  • Cause and Effect

Inquiry Scale

  • Each lesson in the unit has an Inquiry Scale that provides directions on how to implement the lesson at the level that works best for you and your students.
  • “Level 1” is the most teacher-driven, and recommended for students in 4th-5th grades. “Level 4” is the most student-driven, and recommended for students in 7th-8th grades.
  • For differentiation within the same grade or class, use different inquiry levels for different groups of students who may require additional support or an extra challenge.

Common Misconceptions

  • Students initially think that air or some other force “pushes” them down towards earth. Emphasize that gravity is an attractive force that pulls objects towards earth rather than a force that pushes them.
  • Students often think that gravity only applies when they are falling or when they are in the air. Emphasize to students that gravity is acting on them even when they are standing, sitting, or lying down!
  • Students sometimes think that they are defying gravity when they jump up in the air. Use the vocabulary word, “force,” to discuss how jumping is an opposing force to gravity.
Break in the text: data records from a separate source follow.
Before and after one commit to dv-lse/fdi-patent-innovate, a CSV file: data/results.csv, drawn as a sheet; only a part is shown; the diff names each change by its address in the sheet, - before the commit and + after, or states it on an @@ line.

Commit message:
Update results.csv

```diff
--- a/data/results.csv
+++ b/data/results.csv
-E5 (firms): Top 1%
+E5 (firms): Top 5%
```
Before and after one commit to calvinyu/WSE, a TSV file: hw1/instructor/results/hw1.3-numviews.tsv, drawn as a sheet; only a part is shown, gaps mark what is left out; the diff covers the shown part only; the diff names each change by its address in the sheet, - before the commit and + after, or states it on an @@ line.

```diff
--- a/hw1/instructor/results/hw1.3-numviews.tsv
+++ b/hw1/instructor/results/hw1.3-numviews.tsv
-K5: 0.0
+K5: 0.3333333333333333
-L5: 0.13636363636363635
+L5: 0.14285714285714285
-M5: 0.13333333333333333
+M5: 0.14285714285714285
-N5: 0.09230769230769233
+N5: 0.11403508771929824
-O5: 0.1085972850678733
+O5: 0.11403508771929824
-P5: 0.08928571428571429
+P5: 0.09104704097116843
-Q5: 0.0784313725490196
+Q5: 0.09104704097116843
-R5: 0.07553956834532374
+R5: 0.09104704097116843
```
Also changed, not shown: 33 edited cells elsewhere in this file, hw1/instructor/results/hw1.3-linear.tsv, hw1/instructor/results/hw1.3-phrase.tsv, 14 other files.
Vocabulary

    • Force
    • Gravity
    • Acceleration
    • Air Resistance
    • Earth

Content Expert

  • Glennys Farrar, Ph.D.
    Professor of Physics Theoretical Particle Physics, Astrophysics and Cosmology New York University

Resources

  • Powerpoints for Make and Design
  • Vocabulary Mind Map
  • Solve Student Handout
  • Make Student Handout
  • Design Student Handout

New: RocketLit Leveled Reading

* To give our users the most comprehensive science resource, Mosa Mack is piloting a partnership with RocketLit, a provider of leveled science articles.

  • Potential Energy and Distance

    In this article, we look at the way that potential energy is stored in objects that are farther away from the ground. Using the example of a of roller coaster, we define the word "system" and talk about the benefits of using a model to look at the relationship between potential energy and distance

  • They All Fall Down

    In this article, students read about the different ways that gravity changes the landscape through creep, mass wasting, landslides, or rockfall.

  • Space Tug o' War!

    Why doesn't the Earth fall into the Sun? In this article, we define the terms mass, gravity, orbit, and velocity. This article serves to introduce students to the ideas behind why planets are able to stay in orbit by flying through space at just the right velocity, and with just the right amount of gravitational pull from their star.

  • Why are Planets Round?

    This article explains how gravity works to pull planets and stars together into spheres.